Start of Information
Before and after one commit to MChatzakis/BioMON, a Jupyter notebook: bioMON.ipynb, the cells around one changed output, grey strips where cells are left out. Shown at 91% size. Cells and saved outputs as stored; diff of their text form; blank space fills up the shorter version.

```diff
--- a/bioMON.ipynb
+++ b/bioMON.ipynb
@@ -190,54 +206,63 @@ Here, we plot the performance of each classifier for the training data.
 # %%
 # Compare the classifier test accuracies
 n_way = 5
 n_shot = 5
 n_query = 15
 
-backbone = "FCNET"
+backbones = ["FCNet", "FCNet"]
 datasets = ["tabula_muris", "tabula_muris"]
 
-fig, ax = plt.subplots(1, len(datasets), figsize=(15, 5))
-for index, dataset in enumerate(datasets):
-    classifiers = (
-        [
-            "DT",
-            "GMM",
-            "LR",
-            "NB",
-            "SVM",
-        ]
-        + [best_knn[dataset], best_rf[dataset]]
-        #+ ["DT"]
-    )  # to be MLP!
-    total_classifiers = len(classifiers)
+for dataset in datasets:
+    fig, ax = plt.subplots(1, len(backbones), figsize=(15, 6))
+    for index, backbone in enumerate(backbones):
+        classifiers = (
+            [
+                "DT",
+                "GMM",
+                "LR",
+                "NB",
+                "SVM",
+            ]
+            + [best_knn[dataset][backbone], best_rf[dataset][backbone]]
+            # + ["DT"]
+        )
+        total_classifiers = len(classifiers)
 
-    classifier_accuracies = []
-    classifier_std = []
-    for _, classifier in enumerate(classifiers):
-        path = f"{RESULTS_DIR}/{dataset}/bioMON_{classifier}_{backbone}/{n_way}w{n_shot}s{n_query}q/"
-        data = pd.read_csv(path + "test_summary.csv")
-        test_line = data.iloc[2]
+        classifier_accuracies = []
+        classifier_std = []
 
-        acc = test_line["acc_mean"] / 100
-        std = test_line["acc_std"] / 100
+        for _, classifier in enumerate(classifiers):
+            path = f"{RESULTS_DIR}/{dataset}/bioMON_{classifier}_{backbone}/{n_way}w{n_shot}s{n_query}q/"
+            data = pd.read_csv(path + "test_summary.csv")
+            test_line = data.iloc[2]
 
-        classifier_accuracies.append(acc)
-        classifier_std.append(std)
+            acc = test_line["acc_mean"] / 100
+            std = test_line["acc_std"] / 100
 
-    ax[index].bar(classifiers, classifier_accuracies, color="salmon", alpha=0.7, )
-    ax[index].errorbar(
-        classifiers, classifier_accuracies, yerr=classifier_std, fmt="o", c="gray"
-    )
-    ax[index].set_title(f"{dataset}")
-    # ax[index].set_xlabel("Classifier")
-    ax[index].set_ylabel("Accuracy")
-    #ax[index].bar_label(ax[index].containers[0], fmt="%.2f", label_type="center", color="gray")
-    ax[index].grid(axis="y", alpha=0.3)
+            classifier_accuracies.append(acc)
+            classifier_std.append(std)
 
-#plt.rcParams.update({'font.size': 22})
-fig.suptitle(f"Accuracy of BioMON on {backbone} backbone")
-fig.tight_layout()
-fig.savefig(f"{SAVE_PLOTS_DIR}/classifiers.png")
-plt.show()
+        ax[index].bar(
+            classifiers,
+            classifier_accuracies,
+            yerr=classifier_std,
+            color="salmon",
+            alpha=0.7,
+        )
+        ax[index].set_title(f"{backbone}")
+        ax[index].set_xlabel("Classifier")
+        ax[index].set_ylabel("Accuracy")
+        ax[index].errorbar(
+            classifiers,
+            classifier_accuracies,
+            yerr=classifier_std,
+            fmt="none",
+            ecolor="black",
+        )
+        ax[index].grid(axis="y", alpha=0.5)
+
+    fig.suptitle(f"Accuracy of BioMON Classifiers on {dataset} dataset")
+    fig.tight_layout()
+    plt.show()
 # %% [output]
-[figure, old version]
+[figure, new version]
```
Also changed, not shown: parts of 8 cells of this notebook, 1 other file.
End of Information
#### What you are asked to do:
Nothing in the listing may be left out; repeat it all exactly.

#### Output for this exercise:
Before and after one commit to MChatzakis/BioMON, a Jupyter notebook: bioMON.ipynb, the cells around one changed output, grey strips where cells are left out. Shown at 91% size. Cells and saved outputs as stored; diff of their text form; blank space fills up the shorter version.

```diff
--- a/bioMON.ipynb
+++ b/bioMON.ipynb
@@ -190,54 +206,63 @@ Here, we plot the performance of each classifier for the training data.
 # %%
 # Compare the classifier test accuracies
 n_way = 5
 n_shot = 5
 n_query = 15
 
-backbone = "FCNET"
+backbones = ["FCNet", "FCNet"]
 datasets = ["tabula_muris", "tabula_muris"]
 
-fig, ax = plt.subplots(1, len(datasets), figsize=(15, 5))
-for index, dataset in enumerate(datasets):
-    classifiers = (
-        [
-            "DT",
-            "GMM",
-            "LR",
-            "NB",
-            "SVM",
-        ]
-        + [best_knn[dataset], best_rf[dataset]]
-        #+ ["DT"]
-    )  # to be MLP!
-    total_classifiers = len(classifiers)
+for dataset in datasets:
+    fig, ax = plt.subplots(1, len(backbones), figsize=(15, 6))
+    for index, backbone in enumerate(backbones):
+        classifiers = (
+            [
+                "DT",
+                "GMM",
+                "LR",
+                "NB",
+                "SVM",
+            ]
+            + [best_knn[dataset][backbone], best_rf[dataset][backbone]]
+            # + ["DT"]
+        )
+        total_classifiers = len(classifiers)
 
-    classifier_accuracies = []
-    classifier_std = []
-    for _, classifier in enumerate(classifiers):
-        path = f"{RESULTS_DIR}/{dataset}/bioMON_{classifier}_{backbone}/{n_way}w{n_shot}s{n_query}q/"
-        data = pd.read_csv(path + "test_summary.csv")
-        test_line = data.iloc[2]
+        classifier_accuracies = []
+        classifier_std = []
 
-        acc = test_line["acc_mean"] / 100
-        std = test_line["acc_std"] / 100
+        for _, classifier in enumerate(classifiers):
+            path = f"{RESULTS_DIR}/{dataset}/bioMON_{classifier}_{backbone}/{n_way}w{n_shot}s{n_query}q/"
+            data = pd.read_csv(path + "test_summary.csv")
+            test_line = data.iloc[2]
 
-        classifier_accuracies.append(acc)
-        classifier_std.append(std)
+            acc = test_line["acc_mean"] / 100
+            std = test_line["acc_std"] / 100
 
-    ax[index].bar(classifiers, classifier_accuracies, color="salmon", alpha=0.7, )
-    ax[index].errorbar(
-        classifiers, classifier_accuracies, yerr=classifier_std, fmt="o", c="gray"
-    )
-    ax[index].set_title(f"{dataset}")
-    # ax[index].set_xlabel("Classifier")
-    ax[index].set_ylabel("Accuracy")
-    #ax[index].bar_label(ax[index].containers[0], fmt="%.2f", label_type="center", color="gray")
-    ax[index].grid(axis="y", alpha=0.3)
+            classifier_accuracies.append(acc)
+            classifier_std.append(std)
 
-#plt.rcParams.update({'font.size': 22})
-fig.suptitle(f"Accuracy of BioMON on {backbone} backbone")
-fig.tight_layout()
-fig.savefig(f"{SAVE_PLOTS_DIR}/classifiers.png")
-plt.show()
+        ax[index].bar(
+            classifiers,
+            classifier_accuracies,
+            yerr=classifier_std,
+            color="salmon",
+            alpha=0.7,
+        )
+        ax[index].set_title(f"{backbone}")
+        ax[index].set_xlabel("Classifier")
+        ax[index].set_ylabel("Accuracy")
+        ax[index].errorbar(
+            classifiers,
+            classifier_accuracies,
+            yerr=classifier_std,
+            fmt="none",
+            ecolor="black",
+        )
+        ax[index].grid(axis="y", alpha=0.5)
+
+    fig.suptitle(f"Accuracy of BioMON Classifiers on {dataset} dataset")
+    fig.tight_layout()
+    plt.show()
 # %% [output]
-[figure, old version]
+[figure, new version]
```
Also changed, not shown: parts of 8 cells of this notebook, 1 other file.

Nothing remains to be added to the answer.